Purpose: Atypical pragmatic language can impede quality health care access. Right hemisphere brain damage (RHD) results in changes in pragmatic language use; however, little is known about whether there are racial/ethnic influences. Recent research indicated differences in question-asking when RHD survivors were compared with healthy controls, prompting the current examination of question production in women by race/ethnicity and the presence of RHD.
Method: Participants were eight Black and eight White women who sustained a single right hemisphere stroke at least 6 months prior to data collection (2016–2020), and eight Black and eight White control participants from the Right Hemisphere Damage Bank (https://rhd.talkbank.org). Videos of informal, first-encounter conversational discourse tasks were transcribed and coded. Analyses were conducted for frequency of questions and question type.
Results: Race/ethnicity had a statistically significant effect on the total number of questions and number of content and polar questions. The mean total of questions, number of content questions, and mean number of polar questions for Black participants was significantly less than White participants.
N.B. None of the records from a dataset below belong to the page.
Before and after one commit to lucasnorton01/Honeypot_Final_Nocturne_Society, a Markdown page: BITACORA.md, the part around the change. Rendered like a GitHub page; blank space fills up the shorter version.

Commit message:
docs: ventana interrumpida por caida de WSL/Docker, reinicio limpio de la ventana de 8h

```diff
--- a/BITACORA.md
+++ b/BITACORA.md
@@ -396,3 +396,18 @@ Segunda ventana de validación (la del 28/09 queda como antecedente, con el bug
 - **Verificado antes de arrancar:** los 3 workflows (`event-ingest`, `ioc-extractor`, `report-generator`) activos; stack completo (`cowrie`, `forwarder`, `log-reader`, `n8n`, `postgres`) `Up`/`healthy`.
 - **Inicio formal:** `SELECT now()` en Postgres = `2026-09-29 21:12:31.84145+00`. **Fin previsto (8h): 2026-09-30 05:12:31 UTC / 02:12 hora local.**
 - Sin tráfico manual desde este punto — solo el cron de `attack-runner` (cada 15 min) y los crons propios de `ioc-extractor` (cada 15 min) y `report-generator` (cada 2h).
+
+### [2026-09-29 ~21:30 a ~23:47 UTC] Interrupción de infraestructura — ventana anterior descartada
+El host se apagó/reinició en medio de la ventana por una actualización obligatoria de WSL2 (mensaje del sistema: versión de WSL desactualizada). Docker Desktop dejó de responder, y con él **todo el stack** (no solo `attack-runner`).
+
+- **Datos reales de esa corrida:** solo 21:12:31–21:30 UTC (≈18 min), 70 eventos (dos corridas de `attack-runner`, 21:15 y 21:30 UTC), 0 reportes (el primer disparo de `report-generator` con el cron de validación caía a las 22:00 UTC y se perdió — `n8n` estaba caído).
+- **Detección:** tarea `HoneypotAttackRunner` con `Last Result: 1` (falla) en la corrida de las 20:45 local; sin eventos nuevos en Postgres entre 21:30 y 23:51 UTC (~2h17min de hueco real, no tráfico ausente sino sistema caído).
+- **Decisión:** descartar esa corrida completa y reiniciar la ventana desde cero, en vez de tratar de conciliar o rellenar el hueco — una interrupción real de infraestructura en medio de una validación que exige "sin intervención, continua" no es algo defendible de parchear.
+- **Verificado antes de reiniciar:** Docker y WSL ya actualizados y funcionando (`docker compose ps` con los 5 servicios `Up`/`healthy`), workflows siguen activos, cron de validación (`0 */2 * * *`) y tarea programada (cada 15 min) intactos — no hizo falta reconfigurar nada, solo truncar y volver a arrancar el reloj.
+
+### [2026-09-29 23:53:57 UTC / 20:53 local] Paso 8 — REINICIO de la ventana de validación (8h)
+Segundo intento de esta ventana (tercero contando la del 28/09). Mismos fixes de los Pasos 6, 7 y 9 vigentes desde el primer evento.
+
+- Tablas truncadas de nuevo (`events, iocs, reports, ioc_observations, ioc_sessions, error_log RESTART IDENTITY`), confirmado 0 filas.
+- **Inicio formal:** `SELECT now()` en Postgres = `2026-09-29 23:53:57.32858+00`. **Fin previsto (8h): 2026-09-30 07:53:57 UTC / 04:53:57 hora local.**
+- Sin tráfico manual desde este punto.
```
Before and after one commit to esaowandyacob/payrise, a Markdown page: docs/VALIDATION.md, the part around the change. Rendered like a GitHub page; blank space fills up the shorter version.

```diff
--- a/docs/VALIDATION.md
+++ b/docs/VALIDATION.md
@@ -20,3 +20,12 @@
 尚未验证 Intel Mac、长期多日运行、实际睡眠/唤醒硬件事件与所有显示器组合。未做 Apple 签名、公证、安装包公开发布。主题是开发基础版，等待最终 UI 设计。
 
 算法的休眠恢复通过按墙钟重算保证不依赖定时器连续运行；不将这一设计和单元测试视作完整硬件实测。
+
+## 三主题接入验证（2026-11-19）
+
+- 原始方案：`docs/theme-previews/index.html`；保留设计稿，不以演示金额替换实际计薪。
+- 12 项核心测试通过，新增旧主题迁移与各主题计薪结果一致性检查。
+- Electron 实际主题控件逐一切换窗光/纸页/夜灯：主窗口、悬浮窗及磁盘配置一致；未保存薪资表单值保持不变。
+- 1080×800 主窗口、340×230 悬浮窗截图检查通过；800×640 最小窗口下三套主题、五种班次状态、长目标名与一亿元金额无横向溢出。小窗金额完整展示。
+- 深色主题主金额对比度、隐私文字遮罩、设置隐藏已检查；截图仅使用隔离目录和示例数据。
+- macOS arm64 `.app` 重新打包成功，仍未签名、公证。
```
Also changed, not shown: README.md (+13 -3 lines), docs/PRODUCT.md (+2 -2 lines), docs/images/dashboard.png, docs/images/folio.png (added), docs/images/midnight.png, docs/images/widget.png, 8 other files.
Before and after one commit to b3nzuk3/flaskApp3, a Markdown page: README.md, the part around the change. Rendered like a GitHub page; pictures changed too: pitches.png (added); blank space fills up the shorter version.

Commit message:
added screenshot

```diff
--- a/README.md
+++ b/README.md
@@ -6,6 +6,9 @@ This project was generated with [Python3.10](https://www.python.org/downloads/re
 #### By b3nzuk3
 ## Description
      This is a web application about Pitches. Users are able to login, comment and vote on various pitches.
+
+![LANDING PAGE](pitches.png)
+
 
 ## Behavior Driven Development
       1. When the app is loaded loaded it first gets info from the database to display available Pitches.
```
There was less variability in question type for Black participants than White participants, and a tendency for Black participants to ask fewer questions regardless of RHD or control status.
Conclusions: Acquisition of health information and ensuing health care might be less fruitful for Black women communicating with someone who may not know to conduct comprehension checks and be proactive in provision of information. To be culturally responsive to Black patients with communication disorders, providers might apply this awareness of reduced question-asking to their strategies to improve patient–provider communication.
Supplemental Material S1. Sample transcripts from survivors of right hemisphere brain damage (RHD).
Fannin, D. K., Elleby, J., Tackett, M., & Minga, J. (2023). Intersectionality of race and question-asking in women after right hemisphere brain damage. Journal of Speech, Language, and Hearing Research, 66(1), 314–324. https://doi.org/10.1044/2022_JSLHR-22-00327